» **Your instructions**:
Pull every line holding the word "radius" from the data below and copy it.

== Segment start ==

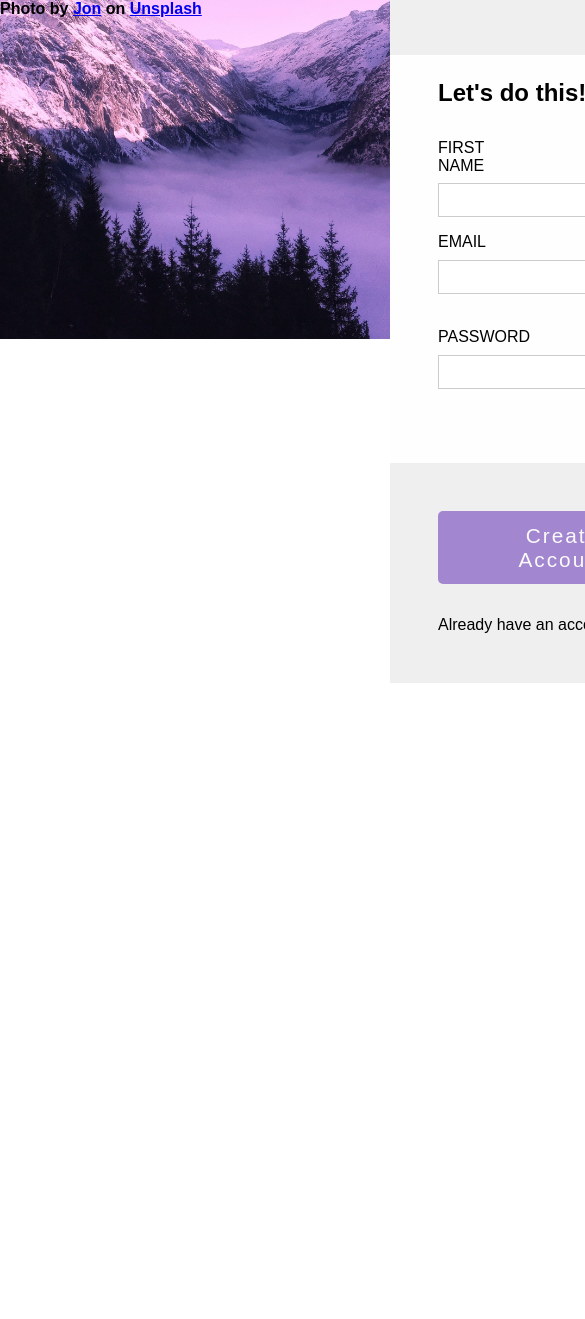
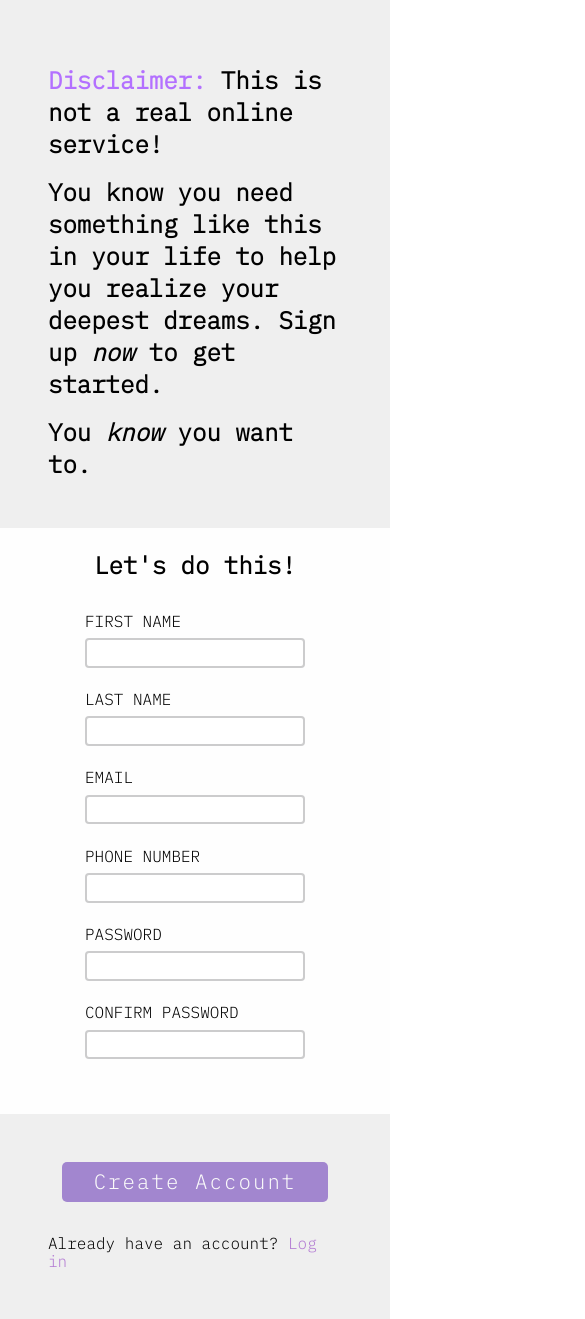
Before and after one commit to JohnSebastian3/sign-up-form, a plain HTML site: page index.html in a window 390 px wide. Shown: the part 505-1824 px from the top of the page, 585 px wide, since content can reach past the window. Before the commit the page ends 1188 px from the top, so only its background shows below. Drawn offline with Linux system fonts and the light colour scheme; a web font is replaced by a local one.

Commit message:
Add main form functionality and mobile responsiveness

```diff
--- a/css/style.css
+++ b/css/style.css
@@ -3,38 +3,56 @@
   box-sizing: border-box;
 }
 
-@font-face {
-  font-family: 'Norse-Bold';
-  src: url("C:/Users/Drose/OneDrive/Documents/Fonts/Norse-Bold.otf");
-}
-
-
 body {
-  font-family: 'Norse-Bold', sans-serif;
+  font-family: 'Amatic SC', sans-serif;
   display: flex;
+  max-height: 100vh;
 }
 
 /* img {
   width: 700px;
   height: auto;
 } */
+a {
+  text-decoration: none;
+  color:rgb(179, 123, 211);
+}
 
 input {
   height: 20px;
-  width: 250px;
-  padding: 1rem;
-  border: 1px solid rgba(3,3,5,0.2);
+  width: 220px;
+  padding: .8rem;
+  border: 2px solid rgba(3,3,5,0.2);
+  border-radius: 4px;
 }
 input:valid {
-  border: 5px solid green;
+  border-color: rgb(32, 177, 32);
+
 }
-/* input:invalid {
-  border: 5px solid red;
+input:focus {
+  outline: none;
+  border-color: rgb(96, 130, 240);
+  box-shadow: inset 1px 1px 2px 1px rgba(0,0,0,0.3);
+}
+input:invalid:not(:placeholder-shown) {
+  border: 2px solid #e74c3c;
+  color: #e74c3c;
+}
+
+small {
+  /* visibility: hidden; */
+  color: red;
+}
+strong {
+  color: rgb(179, 112, 255);
+}
+.hidden {
+  visibility: hidden;
+}
+/* .form-control.error::after {
+  content: '* Passwords do not match.';
+  color: #e74c3c;
 } */
-
-
-
-
 
 /* IMAGE CONTAINER */
 
@@ -46,13 +64,14 @@ input:valid {
   background-position: left;
   z-index: 0;
   flex-basis: 40%;
+  position: relative;
 }
 
 .logo-banner {
   position: relative;
   z-index: 1;
   background-color: rgba(3,3,5,0.4);
-  margin-top: 15rem;
+  margin-top: 13rem;
   padding: 1rem;
   display: flex;
   justify-content: center;
@@ -67,12 +86,23 @@ input:valid {
   color: #fafafa;
   font-size: 4rem;
 }
-
+#photo-author {
+  color: #ddd;
+  letter-spacing: 1px;
+  font-size: 2rem;
+  position: absolute;
+  bottom: 20px;
+  right: 10%;
+}
+.author {
+  color:rgb(179, 112, 255);
+}
 
 
 /* FORM CONTAINER */
 
 .main-container {
+  font-family: 'IBM Plex Mono', sans-serif;
   /* margin-left: 650px; */
   flex-basis: 60%;
   background-color: #efefef;
@@ -87,7 +117,7 @@ input:valid {
 }
 .disclaimer {
   padding: 3rem;
-  margin-top: 5rem;
+  margin-top: 4rem;
   display: flex;
   flex-direction: column;
   gap: 1rem;
@@ -96,9 +126,9 @@ input:valid {
 .form {
   display: flex;
   flex-wrap: wrap;
-  margin-bottom: 2rem;
+  margin-bottom: .5rem;
   column-gap: 5rem;
-  row-gap: 1rem;
+  row-gap: 1.4rem;
 }
 .form h2 {
   flex-basis: 100%;
@@ -106,7 +136,7 @@ input:valid {
 .account {
   padding: 3rem;
 }
-.input-container {
+.form-control {
   display: flex;
   flex-direction: column;
   width: 30%;
@@ -121,17 +151,62 @@ input:valid {
   color:#fafafa;
   border:none;
   border-radius: 5px;
+  cursor: pointer;
+}
+.button:hover {
+  background-color: rgb(182, 154, 227);
 }
 .account .button {
   margin-bottom: 2rem;
 }
 
-.fixed-left {
-  /* position: absolute;
-  left: 0;
-  top: 0; */
-}
-
 .full-height {
   height: 100vh;
 }
+
+
+@media screen and (max-width: 1210px) {
+
+  body {
+    flex-direction: column;
+  }
+
+  .logo-banner {
+    margin-top: 6rem;
+    margin-bottom: 6rem;
+    background-color: rgba(0,0,0,.3);
+  }
+
+  #photo-author {
+    color: #222;
+  }
+}
+
+@media  screen and (max-width: 620px) {
+  /* .form {
+    column-gap: 8rem;
+  } */
+  .form-container h2 {
+    text-align: center;
+  }
+  .form {
+    flex-direction: column;
+  }
+  .form-control {
+    width: auto;
+    margin: 0 auto;
+  }
+
+  .account {
+    display: flex;
+    flex-direction: column;
+    align-items: center;
+  }
+  .button {
+    padding: .5rem 2rem;
+  }
+  #photo-author {
+    top: 20px;
+  }
+
+}
--- a/index.html
+++ b/index.html
@@ -6,6 +6,12 @@
   <meta name="viewport" content="width=device-width, initial-scale=1.0">
   <link rel="stylesheet" href="css/style.css">
   <link rel="stylesheet" href="css/normalize.css">
+  <link rel="preconnect" href="https://fonts.googleapis.com">
+  <link rel="preconnect" href="https://fonts.gstatic.com" crossorigin>
+  <link href="https://fonts.googleapis.com/css2?family=Amatic+SC&display=swap" rel="stylesheet">
+  <link rel="preconnect" href="https://fonts.googleapis.com">
+  <link rel="preconnect" href="https://fonts.gstatic.com" crossorigin>
+  <link href="https://fonts.googleapis.com/css2?family=Amatic+SC&family=IBM+Plex+Mono:wght@200;300&display=swap" rel="stylesheet">
   <title>Document</title>
 </head>
 <body>
@@ -15,7 +21,7 @@
       <img src="odin-lined.png" class="logo">
       <h1 class="company-name">Project Litur</h1>
     </div>
-    <h4>Photo by <a href="https://unsplash.com/@j_mk18/collections" target="_blank">Jon</a> on <a href="https://unsplash.com/" target="_blank">Unsplash</a></h4>
+    <h4 id="photo-author">Photo by <a class="author" href="https://unsplash.com/@j_mk18/collections" target="_blank">Jon</a> on <a class="author" href="https://unsplash.com/" target="_blank">Unsplash</a></h4>
   </section>
 
 
@@ -33,36 +39,40 @@
       <h2>Let's do this!</h2>
       <form id="sign-up">
         <div class="form">
-          <div class="input-container">
+          <div class="form-control">
             <label for="first-name">FIRST NAME</label>
-            <input type="text" id="first-name" name="first-name"  required/>
+            <input type="text" id="first-name" name="first-name" placeholder=" " required/>
+
           </div>
 
-          <div class="input-container">
+          <div class="form-control">
             <label for="last-name">LAST NAME</label>
-            <input type="text" id="last-name" name="last-name"  required/>
+            <input type="text" id="last-name" name="last-name" placeholder=" " required/>
+
           </div>
 
-          <div class="input-container">
+          <div class="form-control">
             <label for="email">EMAIL</label>
-            <input type="email" id="email" name="email"   required/>
+            <input type="email" id="email" name="email"  placeholder=" " required/>
+
           </div>
 
-          <div class="input-container">
+          <div class="form-control">
             <label for="phone-number">PHONE NUMBER</label>
-            <input type="tel" id="phone-number" name="phone-number"  required/>
+            <input type="tel" id="phone-number" placeholder=" " name="phone-number" pattern="\d{3}[\-]\d{3}[\-]\d{4}" title="Format Required: 123-456-7890" required/>
+
           </div>
 
-          <div class="input-container">
+          <div class="form-control">
             <label for="password">PASSWORD</label>
-            <input type="password" id="password" name="password" minlength="8" pattern="(?=^.{8,}$)((?=.*\d)|(?=.*\W+))(?![.\n])(?=.*[A-Z])(?=.*[a-z]).*$
-            " required/>
+            <input type="password" id="password" class="error" name="password" placeholder=" " minlength="8" pattern="^(?=.*\d)(?=.*[a-z])(?=.*[A-Z])(?!.*\s).*$" title="Please enter a password that is at least 8 digits long, has at least one uppercase character, at least one lower case character, and at least one number." required/>
+
           </div>
 
-          <div class="input-container">
+          <div class="form-control error">
             <label for="password-confirm">CONFIRM PASSWORD</label>
-            <input type="password" id="password-confirm" name="password-confirm" minlength="8" pattern="(?=^.{8,}$)((?=.*\d)|(?=.*\W+))(?![.\n])(?=.*[A-Z])(?=.*[a-z]).*$
-            " required/>
+            <input type="password" id="password-confirm" class="error" name="password-confirm" placeholder=" " minlength="8" pattern="^(?=.*\d)(?=.*[a-z])(?=.*[A-Z])(?!.*\s).*$" required/>
+            <small class="hidden">* Passwords do not match</small>
           </div>
         </div>
       </form>
--- a/js/main.js
+++ b/js/main.js
@@ -0,0 +1,18 @@
+const form = document.getElementById('sign-up');
+const firstName = document.getElementById("first-name");
+const lastName = document.getElementById("last-name");
+const email = document.getElementById("email");
+const phoneNumber = document.getElementById("phone-number");
+const password = document.getElementById("password");
+const passwordConfirm = document.getElementById("password-confirm");
+const error = document.querySelector('small');
+
+
+passwordConfirm.addEventListener('input', e => {
+  if(passwordConfirm.value !== password.value) {
+    console.log('reached');
+    error.classList.remove('hidden');
+  } else {
+    error.classList.add('hidden');
+  }
+})
```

== Segment end ==

» **Solution for this exercise**:
+  border-radius: 4px;
   border-radius: 5px;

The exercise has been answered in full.